[Screenshot and code edit data]
^^^^^^^^^^^^^^^^

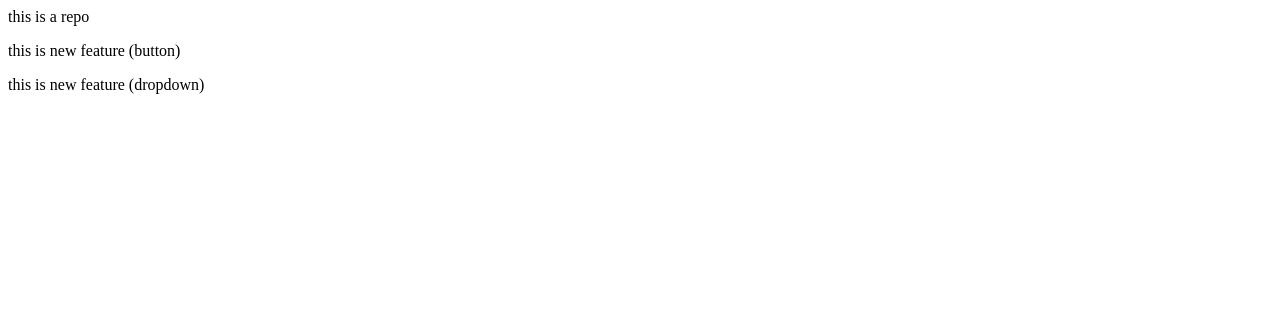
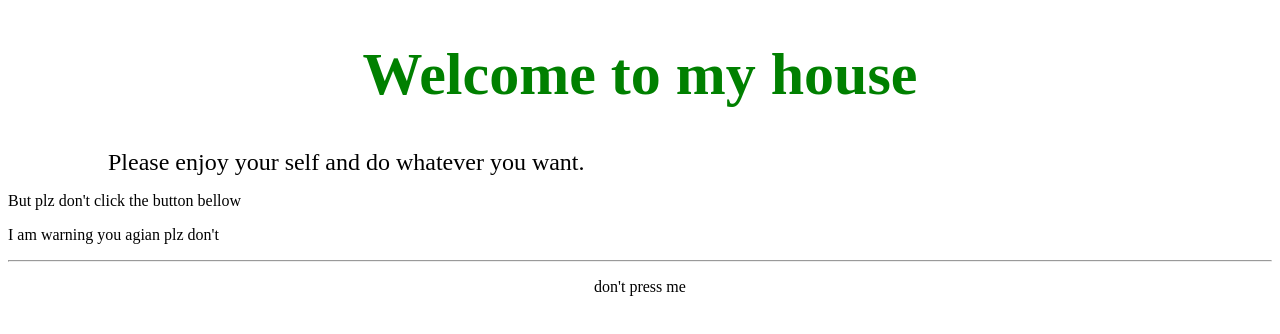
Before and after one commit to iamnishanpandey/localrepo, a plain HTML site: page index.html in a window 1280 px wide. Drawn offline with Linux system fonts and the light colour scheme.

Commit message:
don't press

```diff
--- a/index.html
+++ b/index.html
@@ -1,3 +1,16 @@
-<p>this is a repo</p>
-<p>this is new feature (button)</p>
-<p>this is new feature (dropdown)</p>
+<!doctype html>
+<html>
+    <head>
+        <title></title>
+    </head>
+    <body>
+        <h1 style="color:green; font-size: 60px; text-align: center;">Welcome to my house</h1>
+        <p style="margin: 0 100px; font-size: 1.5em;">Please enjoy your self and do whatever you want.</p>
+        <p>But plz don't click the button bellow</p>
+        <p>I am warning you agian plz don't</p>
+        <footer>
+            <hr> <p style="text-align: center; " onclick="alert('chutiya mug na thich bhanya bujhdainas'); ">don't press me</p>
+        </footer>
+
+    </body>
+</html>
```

^^^^^^^^^^^^^^^^

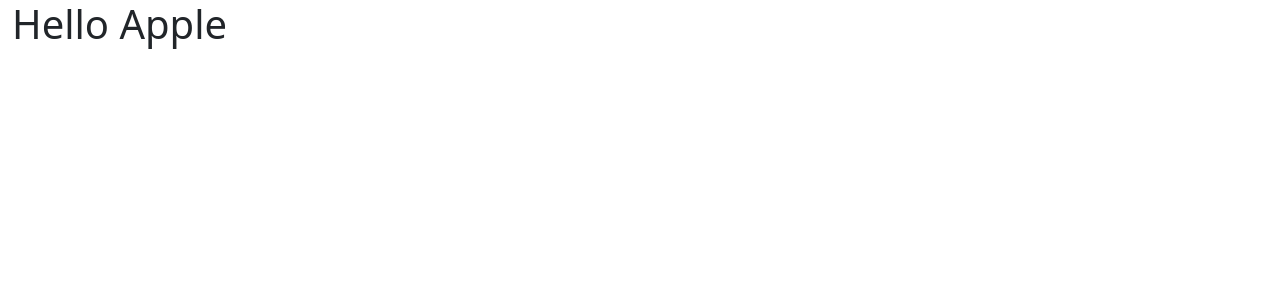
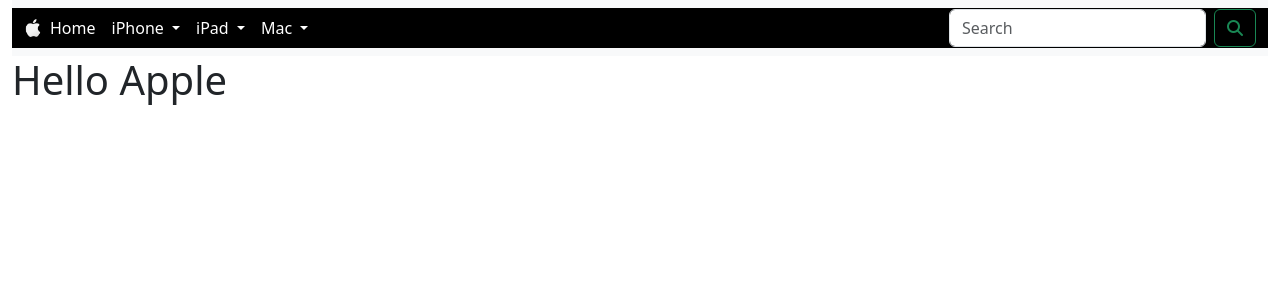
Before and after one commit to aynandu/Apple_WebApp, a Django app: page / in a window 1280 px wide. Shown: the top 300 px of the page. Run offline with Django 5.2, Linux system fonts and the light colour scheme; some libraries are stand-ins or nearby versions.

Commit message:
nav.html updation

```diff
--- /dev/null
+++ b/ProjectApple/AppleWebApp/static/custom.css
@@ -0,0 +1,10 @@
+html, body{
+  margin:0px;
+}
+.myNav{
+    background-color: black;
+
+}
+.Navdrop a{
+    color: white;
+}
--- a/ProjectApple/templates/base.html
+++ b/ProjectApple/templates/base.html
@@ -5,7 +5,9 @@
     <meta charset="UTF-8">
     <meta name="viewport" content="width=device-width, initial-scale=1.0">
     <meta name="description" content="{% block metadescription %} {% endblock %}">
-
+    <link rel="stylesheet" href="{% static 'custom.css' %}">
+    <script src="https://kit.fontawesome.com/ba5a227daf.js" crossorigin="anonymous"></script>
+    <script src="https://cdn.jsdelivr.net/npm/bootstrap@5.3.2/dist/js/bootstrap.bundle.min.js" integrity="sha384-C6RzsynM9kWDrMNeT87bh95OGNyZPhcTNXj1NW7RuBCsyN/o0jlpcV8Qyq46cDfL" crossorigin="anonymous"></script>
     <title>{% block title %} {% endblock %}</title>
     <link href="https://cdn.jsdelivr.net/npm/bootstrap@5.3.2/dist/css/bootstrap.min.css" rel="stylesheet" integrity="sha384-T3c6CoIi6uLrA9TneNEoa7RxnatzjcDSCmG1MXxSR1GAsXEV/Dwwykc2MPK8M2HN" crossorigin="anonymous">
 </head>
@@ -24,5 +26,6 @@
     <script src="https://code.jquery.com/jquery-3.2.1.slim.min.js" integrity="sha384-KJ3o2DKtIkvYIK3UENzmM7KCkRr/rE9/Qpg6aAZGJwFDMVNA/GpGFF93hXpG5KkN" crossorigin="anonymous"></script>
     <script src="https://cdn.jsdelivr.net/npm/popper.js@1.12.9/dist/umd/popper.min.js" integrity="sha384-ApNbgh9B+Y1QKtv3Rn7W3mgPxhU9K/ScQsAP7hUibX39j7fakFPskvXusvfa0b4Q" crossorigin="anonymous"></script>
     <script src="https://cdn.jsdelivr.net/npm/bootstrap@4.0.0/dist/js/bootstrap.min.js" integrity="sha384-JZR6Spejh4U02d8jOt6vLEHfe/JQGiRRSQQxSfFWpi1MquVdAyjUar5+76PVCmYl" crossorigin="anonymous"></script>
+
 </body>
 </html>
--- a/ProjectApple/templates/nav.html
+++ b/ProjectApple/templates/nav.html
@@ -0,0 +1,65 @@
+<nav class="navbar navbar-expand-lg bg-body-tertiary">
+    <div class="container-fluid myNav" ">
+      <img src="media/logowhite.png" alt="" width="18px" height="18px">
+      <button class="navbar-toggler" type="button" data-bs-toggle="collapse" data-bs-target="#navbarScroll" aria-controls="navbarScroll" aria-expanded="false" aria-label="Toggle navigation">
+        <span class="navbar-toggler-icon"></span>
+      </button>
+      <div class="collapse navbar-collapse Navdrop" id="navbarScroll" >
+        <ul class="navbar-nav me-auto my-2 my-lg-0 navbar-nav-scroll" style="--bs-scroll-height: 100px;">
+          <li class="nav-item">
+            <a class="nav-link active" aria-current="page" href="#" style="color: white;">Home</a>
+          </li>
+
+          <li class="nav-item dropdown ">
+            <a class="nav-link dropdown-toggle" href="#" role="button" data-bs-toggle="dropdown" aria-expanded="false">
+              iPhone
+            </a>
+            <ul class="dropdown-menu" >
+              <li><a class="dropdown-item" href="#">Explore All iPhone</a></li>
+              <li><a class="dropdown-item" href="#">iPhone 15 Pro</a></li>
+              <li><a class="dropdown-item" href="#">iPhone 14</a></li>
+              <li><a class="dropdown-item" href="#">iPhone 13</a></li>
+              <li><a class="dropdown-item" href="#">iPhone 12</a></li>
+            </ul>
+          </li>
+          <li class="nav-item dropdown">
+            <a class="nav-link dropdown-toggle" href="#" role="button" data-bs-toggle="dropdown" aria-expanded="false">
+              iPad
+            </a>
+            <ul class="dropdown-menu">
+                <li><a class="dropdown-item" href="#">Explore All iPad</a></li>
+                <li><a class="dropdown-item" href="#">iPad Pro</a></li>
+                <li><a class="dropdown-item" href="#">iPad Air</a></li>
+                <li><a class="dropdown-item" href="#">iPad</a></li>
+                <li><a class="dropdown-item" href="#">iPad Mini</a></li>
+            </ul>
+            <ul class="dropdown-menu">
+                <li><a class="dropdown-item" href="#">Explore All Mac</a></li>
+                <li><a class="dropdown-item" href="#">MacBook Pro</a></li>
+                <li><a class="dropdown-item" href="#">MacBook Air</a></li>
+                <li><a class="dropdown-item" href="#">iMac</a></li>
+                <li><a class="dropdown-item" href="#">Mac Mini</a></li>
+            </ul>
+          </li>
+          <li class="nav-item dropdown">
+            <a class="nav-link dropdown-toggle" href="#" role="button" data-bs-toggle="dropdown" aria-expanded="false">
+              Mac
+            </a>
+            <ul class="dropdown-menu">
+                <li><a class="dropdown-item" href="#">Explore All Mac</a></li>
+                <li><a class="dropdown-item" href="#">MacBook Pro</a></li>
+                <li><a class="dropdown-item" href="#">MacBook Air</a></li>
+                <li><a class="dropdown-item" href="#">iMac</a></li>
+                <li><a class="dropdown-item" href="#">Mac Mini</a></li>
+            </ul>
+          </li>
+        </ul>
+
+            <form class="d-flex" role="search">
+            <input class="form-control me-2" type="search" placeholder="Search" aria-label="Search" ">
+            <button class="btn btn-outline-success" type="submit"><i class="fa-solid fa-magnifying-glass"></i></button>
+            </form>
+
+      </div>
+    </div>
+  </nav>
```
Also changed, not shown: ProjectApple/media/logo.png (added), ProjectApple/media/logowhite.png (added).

^^^^^^^^^^^^^^^^

◆ TASK ITEM
Copy task for the entries above: every line with the string "block".

◆ RESPONSE
     <meta name="description" content="{% block metadescription %} {% endblock %}">
     <title>{% block title %} {% endblock %}</title>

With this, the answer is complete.